Supplied information:
Start of Block
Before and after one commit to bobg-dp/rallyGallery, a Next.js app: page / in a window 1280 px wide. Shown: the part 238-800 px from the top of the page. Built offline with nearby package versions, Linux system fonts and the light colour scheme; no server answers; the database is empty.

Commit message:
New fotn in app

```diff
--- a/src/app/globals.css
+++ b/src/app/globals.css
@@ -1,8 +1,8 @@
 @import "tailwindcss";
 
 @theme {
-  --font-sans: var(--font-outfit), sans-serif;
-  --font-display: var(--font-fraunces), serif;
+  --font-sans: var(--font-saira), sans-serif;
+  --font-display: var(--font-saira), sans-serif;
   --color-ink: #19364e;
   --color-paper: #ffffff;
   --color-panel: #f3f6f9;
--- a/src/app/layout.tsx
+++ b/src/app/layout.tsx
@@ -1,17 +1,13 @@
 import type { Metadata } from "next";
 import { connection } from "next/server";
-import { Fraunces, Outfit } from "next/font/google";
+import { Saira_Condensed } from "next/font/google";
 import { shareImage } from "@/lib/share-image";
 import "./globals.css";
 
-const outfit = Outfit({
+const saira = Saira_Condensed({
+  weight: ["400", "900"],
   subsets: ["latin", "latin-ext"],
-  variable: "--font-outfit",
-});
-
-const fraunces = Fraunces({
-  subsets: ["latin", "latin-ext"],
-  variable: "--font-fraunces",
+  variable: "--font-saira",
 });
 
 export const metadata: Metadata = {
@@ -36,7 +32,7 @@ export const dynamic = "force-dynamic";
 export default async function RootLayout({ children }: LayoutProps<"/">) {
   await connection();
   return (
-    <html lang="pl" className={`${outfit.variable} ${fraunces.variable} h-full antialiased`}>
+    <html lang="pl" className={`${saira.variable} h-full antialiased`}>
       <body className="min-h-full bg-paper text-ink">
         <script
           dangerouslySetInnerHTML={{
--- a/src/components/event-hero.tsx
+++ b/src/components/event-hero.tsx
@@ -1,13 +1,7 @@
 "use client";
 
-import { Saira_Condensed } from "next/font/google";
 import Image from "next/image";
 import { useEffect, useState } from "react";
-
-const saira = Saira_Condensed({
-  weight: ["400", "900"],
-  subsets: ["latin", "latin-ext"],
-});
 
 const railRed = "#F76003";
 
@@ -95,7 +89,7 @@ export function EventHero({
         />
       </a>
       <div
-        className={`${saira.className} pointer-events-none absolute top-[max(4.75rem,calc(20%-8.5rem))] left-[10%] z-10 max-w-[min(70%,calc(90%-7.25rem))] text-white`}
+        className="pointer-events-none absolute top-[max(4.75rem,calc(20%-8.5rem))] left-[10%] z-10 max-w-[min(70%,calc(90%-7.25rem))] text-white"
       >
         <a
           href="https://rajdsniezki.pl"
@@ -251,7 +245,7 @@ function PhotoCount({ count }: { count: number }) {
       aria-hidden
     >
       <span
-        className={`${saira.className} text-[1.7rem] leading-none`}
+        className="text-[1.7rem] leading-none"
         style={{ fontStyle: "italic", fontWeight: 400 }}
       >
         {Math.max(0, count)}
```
End of Block
Start of Block
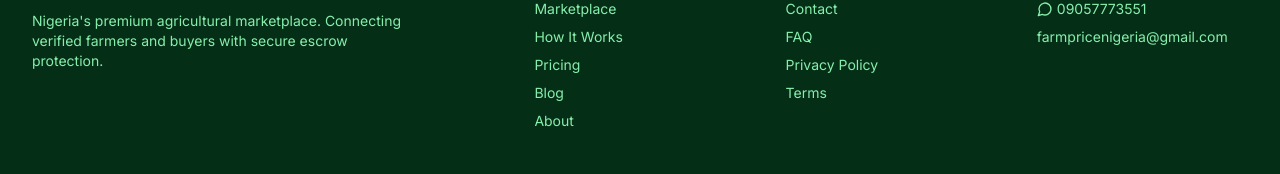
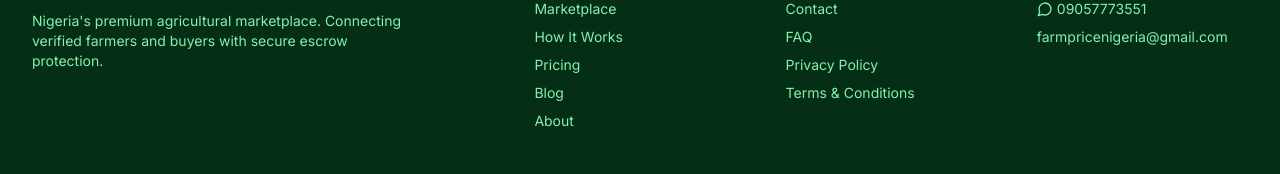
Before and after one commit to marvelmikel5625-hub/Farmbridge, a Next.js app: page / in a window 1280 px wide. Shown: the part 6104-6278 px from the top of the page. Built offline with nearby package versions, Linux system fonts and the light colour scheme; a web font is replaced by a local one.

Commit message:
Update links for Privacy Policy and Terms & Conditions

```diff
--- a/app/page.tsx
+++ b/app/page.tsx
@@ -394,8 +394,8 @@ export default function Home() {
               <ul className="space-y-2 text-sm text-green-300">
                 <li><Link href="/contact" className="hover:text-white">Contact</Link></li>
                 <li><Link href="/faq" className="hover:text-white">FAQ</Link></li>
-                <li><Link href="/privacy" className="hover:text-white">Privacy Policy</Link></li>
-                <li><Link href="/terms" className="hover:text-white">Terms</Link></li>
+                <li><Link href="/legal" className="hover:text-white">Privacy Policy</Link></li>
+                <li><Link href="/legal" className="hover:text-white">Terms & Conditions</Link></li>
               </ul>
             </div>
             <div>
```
End of Block
Out of the data above, return each line where the word "none" can be found.

-        className={`${saira.className} pointer-events-none absolute top-[max(4.75rem,calc(20%-8.5rem))] left-[10%] z-10 max-w-[min(70%,calc(90%-7.25rem))] text-white`}
+        className="pointer-events-none absolute top-[max(4.75rem,calc(20%-8.5rem))] left-[10%] z-10 max-w-[min(70%,calc(90%-7.25rem))] text-white"
-        className={`${saira.className} text-[1.7rem] leading-none`}
+        className="text-[1.7rem] leading-none"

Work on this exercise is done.